Reality: Violence and abuse against people incurs high costs for society: hospital treatment, medication, court proceedings, lawyers’ fees, and imprisonment – not to mention the psychological and physical impact on those who experience it. All too often, when people disclose their abuse, no one listens to them, and no one asks them what they would like to happen next. Domestic abuse happens every single day all over the world, and affects people of all ages, classes and backgrounds. It is a serious, widespread crime.


Myth: Domestic abuse isn’t that common.
Reality: On average two women are murdered each week in England and Wales by a current or former partner. Domestic abuse has a higher rate of repeat victimisation than any other crime, and on average, the police receive over 100 emergency calls relating to domestic abuse every hour.


Myth: Domestic abuse is a ‘crime of passion’, a momentary loss of control.
Reality: Domestic abuse is rarely about losing control, but taking control. Abusive men rarely act spontaneously when angry. They consciously choose when to abuse their partner: when they are alone, and when there are no witnesses (if there is a witness, then usually they are a child). He has control over whom he abuses. To find out more about the characteristics of domestic abuse, click here.

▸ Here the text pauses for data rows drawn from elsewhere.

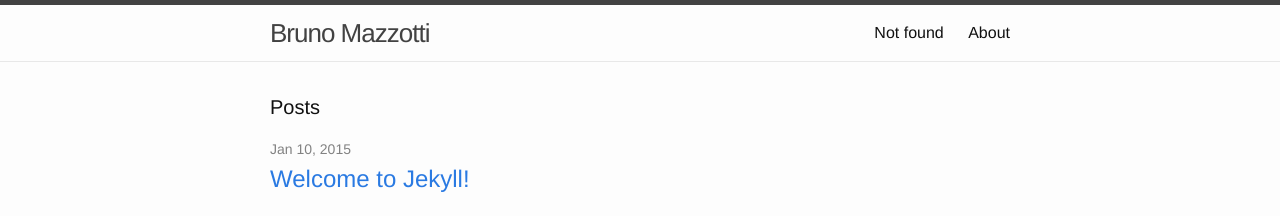
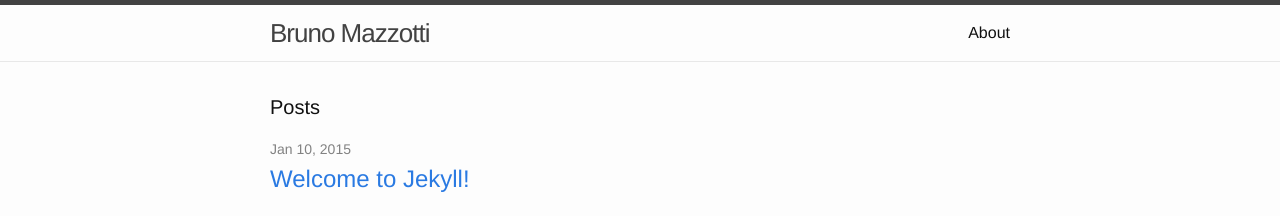
Before and after one commit to bruno-mazzotti/bruno-mazzotti.github.io, a Jekyll site: the page built from index.html, in a window 1280 px wide. Shown: the top 216 px of the page. Built offline with Jekyll 4.4.1, drawn with Linux system fonts in a browser that asks for light colours.

Commit message:
Excluding 404 page of site navigation bar/menu.

```diff
--- a/_includes/header.html
+++ b/_includes/header.html
@@ -15,7 +15,7 @@
 
       <div class="trigger">
         {% for page in site.pages %}
-          {% if page.title %}
+          {% if page.title and page.title != 'Not found' %}
           <a class="page-link" href="{{ page.url | prepend: site.baseurl }}">{{ page.title }}</a>
           {% endif %}
         {% endfor %}
```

Myth: All couples argue – it’s not domestic abuse, it’s just a normal relationship.
Reality: Abuse and disagreement are not the same things. Different opinions are normal and completely acceptable in healthy relationships. Abuse is not a disagreement – it is the use of physical, sexual, emotional or psychological violence or threats in order to govern and control another person’s thinking, opinions, emotions and behaviour. When abuse is involved, there is no discussion between equals. There is fear of saying or doing the ‘wrong’ thing.


Myth: Women are more likely to be attacked by strangers than by those who claim to love them.
Reality: In fact, the opposite is true. Women are far more likely to be assaulted, raped and murdered by men known to them than by strangers. According to Rape Crisis, only around 10% of rapes are committed by men unknown to the victim. Women are far likelier to be attacked by a man they know and trust.